First, Ken Rait of the Southern Utah Wilderness Alliance was behind the stealth attack by Bill Clinton on Utah's natural resource base when he locked up vast energy and mineral resources in the Grand Staircase Escalante monument to politics in southern Utah.Second, taxpayers along the Wasatch Front and in southern Utah are watching their property taxes go up to finance new and expanded public schools.

Catering to the anti-industry demands of the radical environmentalist is not without a price. Consider a few snippets from the recent past. In 1991, a Moab Times editorial observed that, "All top 10 property taxpayers (in the tourist Mecca of Moab) are either public utilities, rail and pipelines and oil and gas-related companies. . . . The number 10 taxpayer, for instance, is a person with a property tax bill of $61,527. . . . This person has oil and gas operations in the Book Cliffs."

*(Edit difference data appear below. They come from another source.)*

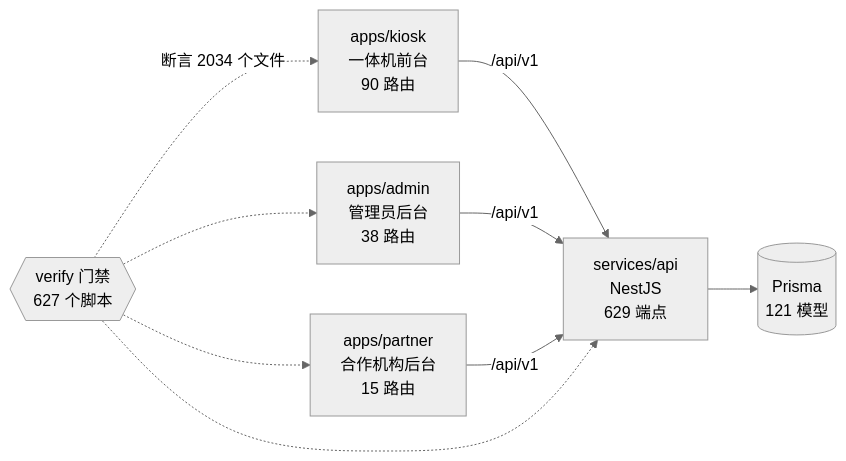
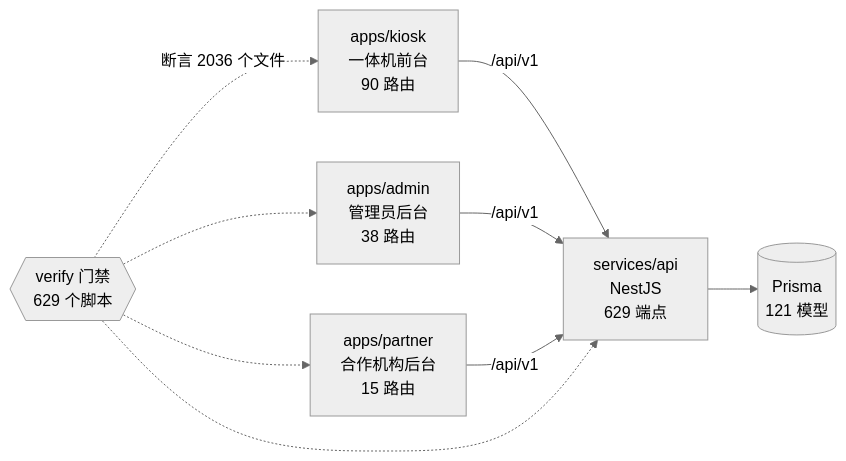
The diagram in docs/graph/README.md (wanglei581/YITIJI), drawn with Mermaid (neutral theme) before and after one commit. The commit also changed other lines of this file and 2 other files, not shown here.

Commit message:
图谱重出（generate-project-graph --check 通过）

````diff
--- a/docs/graph/README.md
+++ b/docs/graph/README.md
@@ -68,18 +68,18 @@
 ```mermaid
 flowchart LR
   kiosk["apps/kiosk<br/>一体机前台<br/>90 路由"]
   admin["apps/admin<br/>管理员后台<br/>38 路由"]
   partner["apps/partner<br/>合作机构后台<br/>15 路由"]
   api["services/api<br/>NestJS<br/>629 端点"]
   db[("Prisma<br/>121 模型")]
-  gates{{"verify 门禁<br/>627 个脚本"}}
+  gates{{"verify 门禁<br/>629 个脚本"}}
 
   kiosk -->|"/api/v1"| api
   admin -->|"/api/v1"| api
   partner -->|"/api/v1"| api
   api --> db
-  gates -.->|"断言 2034 个文件"| kiosk
+  gates -.->|"断言 2036 个文件"| kiosk
   gates -.-> admin
   gates -.-> partner
   gates -.-> api
 ```
````
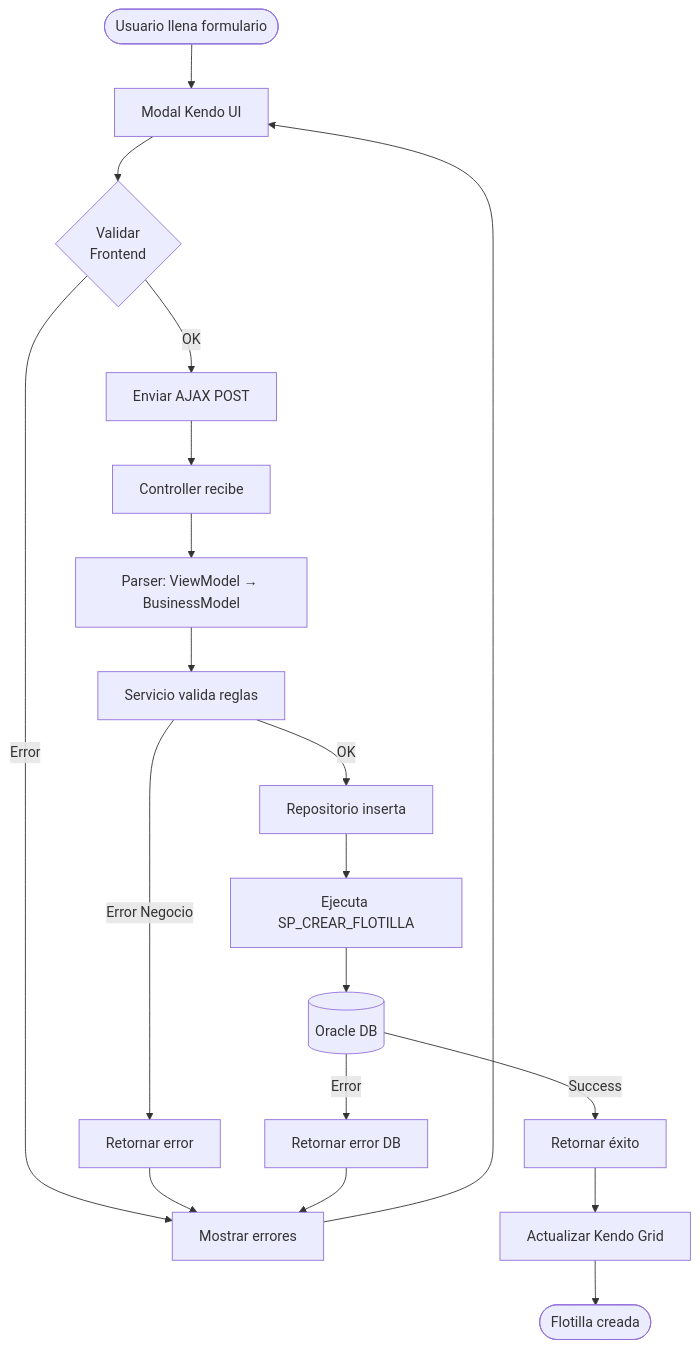
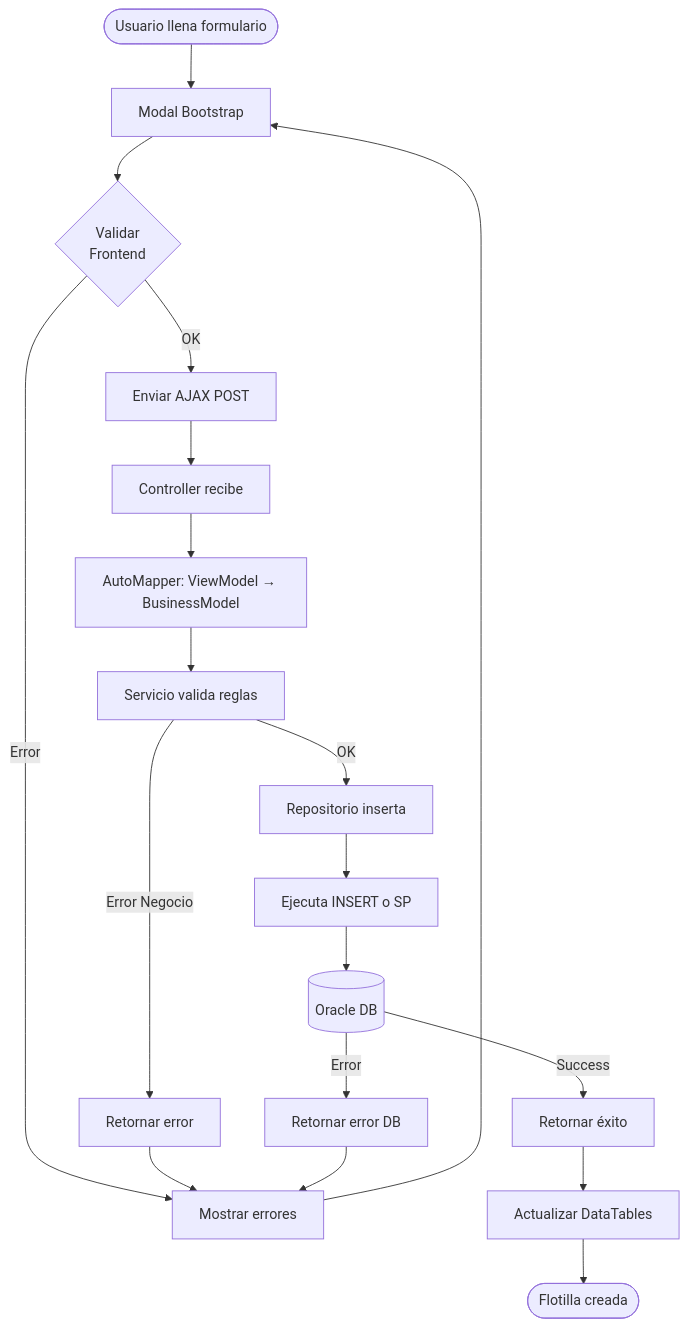
Before and after one commit to alejandro3469/AdministracionFlotillas: the fourth of 8 diagrams in docs/ARQUITECTURA.md, drawn with Mermaid. The commit also changed other lines of this file and 2 other files, not shown here.

First line of the commit message:
Docs: actualizar documentación con estado actual del proyecto

````diff
--- a/docs/ARQUITECTURA.md
+++ b/docs/ARQUITECTURA.md
@@ -125,21 +125,21 @@
 ```mermaid
 flowchart TD
-    Start([Usuario llena formulario]) --> Modal[Modal Kendo UI]
+    Start([Usuario llena formulario]) --> Modal[Modal Bootstrap]
     Modal --> Validate{Validar<br/>Frontend}
     Validate -->|Error| ShowError[Mostrar errores]
     Validate -->|OK| SendAJAX[Enviar AJAX POST]
     SendAJAX --> Controller[Controller recibe]
-    Controller --> ParseVM[Parser: ViewModel → BusinessModel]
+    Controller --> ParseVM[AutoMapper: ViewModel → BusinessModel]
     ParseVM --> Service[Servicio valida reglas]
     Service -->|Error Negocio| ReturnError[Retornar error]
     Service -->|OK| Repo[Repositorio inserta]
-    Repo --> SP[Ejecuta SP_CREAR_FLOTILLA]
+    Repo --> SP[Ejecuta INSERT o SP]
     SP --> DB[(Oracle DB)]
     DB -->|Success| ReturnSuccess[Retornar éxito]
     DB -->|Error| ReturnDBError[Retornar error DB]
-    ReturnSuccess --> UpdateUI[Actualizar Kendo Grid]
+    ReturnSuccess --> UpdateUI[Actualizar DataTables]
     ReturnError --> ShowError
     ReturnDBError --> ShowError
     UpdateUI --> End([Flotilla creada])
     ShowError --> Modal
 ```
````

The Grand County treasurer was cited as saying that the largest motels (in Grand County) have property tax bills that run from $15,000 to $20,000. Also in 1991, oil companies paid $866,000 in so-called "bonus bids" for oil lease tracts in Grand County. This payment is just for the lease, and half of this comes to the state of Utah.

The Utah Geological Survey reports that the 2,656 square miles of the new monument locks up between $223 billion and $330 billion in potential energy and mineral resources. Between $17 billion and $42 billion of this is projected to be under school trust lands.

The goods-producing jobs that would have been created with these resources are wiped out. SUWA says that we have tourism to replace them. The Utah Foundation has said that "the average wage in goods-producing industry is about 35 percent higher than the average wage in a service-producing job." The Foundation also said that, "Of greater significance . . . is the loss of taxable capital when goods-producing are replaced with service jobs. . . . Service-producing jobs tend to be capital (dollar) intensive while service-producing industries tend to be labor (people) intensive."

The contrast cannot be any clearer. Elitist environmentalist organizations like SUWA are driving industry out of Utah, and the result is that large blocks of tax revenue are being lost. This is happening at the same time that tourist jobs that SUWA supports are creating more public costs for such things as education.

The conclusion is that if you do not like your tax bill or the quality of your child's education or the quality of your road or the level of your wage, thank the Southern Utah Wilderness Alliance and the Sierra Club.